they headed around the turn after a stiff opening quarter in :22.99. Lion Heart
continued to lead, easing two lengths clear of the battling threesome through a
half in :46.73 over a track that was a bit slick and sticky.
Behind them, the closers were
trying to get their footing, but no one was able to make any headway down the
backstretch. Quintons Gold Rush was the first to retreat, as Read the Footnotes
rolled past Minister Eric into fourth. As they hit the far turn, the
three-quarters in 1:11.80, Elliott had Smarty Jones in gear and he began cutting
into Lion Heart's lead.
Around the turn, The Cliff's Edge
was making a run from far back, while Imperialism was beginning to roll,
weaving his way between horses. Limehouse was improving his position along the
rail, outrunning Borrego to his outside. But Lion Heart was still going strong
as Smarty Jones moved in for the kill nearing the quarter pole.
The pair had opened a four-length
lead on Read the Footnotes, who was unable to sustain his move.
Turning for home, Smarty Jones,
who was racing on Lasix for the first time, had Lion Heart measured, as Elliott
shook the reins at him. Kent Desormeaux gave Imperialism a crack of the whip

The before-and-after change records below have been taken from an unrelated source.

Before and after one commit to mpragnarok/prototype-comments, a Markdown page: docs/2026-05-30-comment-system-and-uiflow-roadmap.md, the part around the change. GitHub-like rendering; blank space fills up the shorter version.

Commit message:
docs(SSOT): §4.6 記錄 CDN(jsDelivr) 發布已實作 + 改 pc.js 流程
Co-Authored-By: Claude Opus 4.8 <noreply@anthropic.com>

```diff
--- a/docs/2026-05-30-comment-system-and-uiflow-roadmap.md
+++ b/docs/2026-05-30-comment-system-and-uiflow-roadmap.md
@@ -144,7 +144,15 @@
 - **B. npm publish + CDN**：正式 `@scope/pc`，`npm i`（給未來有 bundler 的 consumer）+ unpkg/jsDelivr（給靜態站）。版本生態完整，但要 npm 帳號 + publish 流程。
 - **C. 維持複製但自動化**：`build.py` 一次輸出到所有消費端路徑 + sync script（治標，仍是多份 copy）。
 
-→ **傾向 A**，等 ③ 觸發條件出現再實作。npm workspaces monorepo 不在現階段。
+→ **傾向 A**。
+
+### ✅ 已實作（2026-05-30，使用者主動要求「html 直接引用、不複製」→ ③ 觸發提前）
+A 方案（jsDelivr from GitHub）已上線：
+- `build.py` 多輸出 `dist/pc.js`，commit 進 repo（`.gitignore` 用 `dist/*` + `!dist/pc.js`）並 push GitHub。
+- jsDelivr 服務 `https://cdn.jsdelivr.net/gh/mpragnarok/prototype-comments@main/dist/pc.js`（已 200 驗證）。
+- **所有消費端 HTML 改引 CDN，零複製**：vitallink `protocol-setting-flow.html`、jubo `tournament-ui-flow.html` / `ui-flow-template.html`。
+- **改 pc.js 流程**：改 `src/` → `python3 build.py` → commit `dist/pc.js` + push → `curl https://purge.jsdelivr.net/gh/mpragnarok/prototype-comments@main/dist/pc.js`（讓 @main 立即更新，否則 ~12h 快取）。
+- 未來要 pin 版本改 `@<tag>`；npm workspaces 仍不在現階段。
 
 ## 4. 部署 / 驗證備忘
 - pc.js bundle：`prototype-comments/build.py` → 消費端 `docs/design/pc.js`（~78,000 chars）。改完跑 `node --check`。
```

left-handed at the five-sixteenths pole, and steered him sharply to the outside
where he likes to run. But he was too far back to make any impact on the two
colts slugging it out on the lead.
Elliott hit Smarty Jones twice
right-handed, then switched to two left-handed whips and two more right-handed.
By the sixteenth pole, Smarty Jones was clear of a gutsy Lion Heart and splashing
his way into history. He crossed the wire 2 3/4 lengths in front, with Lion
Heart 3 1/4 lengths ahead of Imperialism, who in turn was two lengths clear of
Limehouse. The Cliff's Edge, who threw two shoes in the race, had little punch
in the stretch and had to settle for fifth. The time for the 1 1/4 miles was
Roy Chapman had to sit down and
take several deep breaths before embarking on the longest journey to the
winner's circle in Derby
history. But there was no way he was going to miss out on the moment of his
life. As the signal was given to bring in the horse, Servis quickly jumped in.
"No, leave the horse," he said. "This man needs to be in the
It was several minutes past 6:30
when Chapman finally was brought out from behind one of the hospitality tents
after being led through the tunnel to the infield. When the large entourage
waiting in the winner's circle saw him, they let out a roar, with many of them
raising single roses over their heads. As Chapman was wheeled in, they shouted,
"We want Chap. We want Chap."
Pat Chapman looked numb as she
made her way to the media pavilion. "Actually, I slept well last
night," she said. "I was a little nervous this morning, but I said,
'You know what? What's the worst that can happen?' We won't win, and I can
handle that. And then I calmed down."
While the Chapmans and Servis
were celebrating at the Kentucky Derby Museum,
Kristin Mulhall was getting ready to leave, having to catch an early flight
back to California
the following morning. Although she was feeling pride and elation, she wasn't
too eager to face Smarty Jones again in the Preakness. "I don't think we
can beat him going a mile and three-sixteenths," she said. "That
horse is a freak."
Smarty Jones showed no signs of
having just raced a mile and a quarter, as he kept digging into his hay rack
and butting it with such force it would fling back and hit him in the face. The
following morning, his feed tub, as usual, was licked clean.
Smarty Jones, his Kentucky Derby
odyssey over, now ships back home to Philly
Park, where Donnelly and
the crew wait to give him a hero's welcome. "I can't believe this is
happening," Donnelly said Sunday morning. "We're just little people
So ends the latest chapter in the
Smarty Jones fairy tale. No one knows where it will lead, and which hallowed
corridors of the heart and soul it will touch next. But it really doesn't
matter. It has already woven an unforgettable saga in the vast tapestry of the
Kentucky Derby and the Sport of Kings.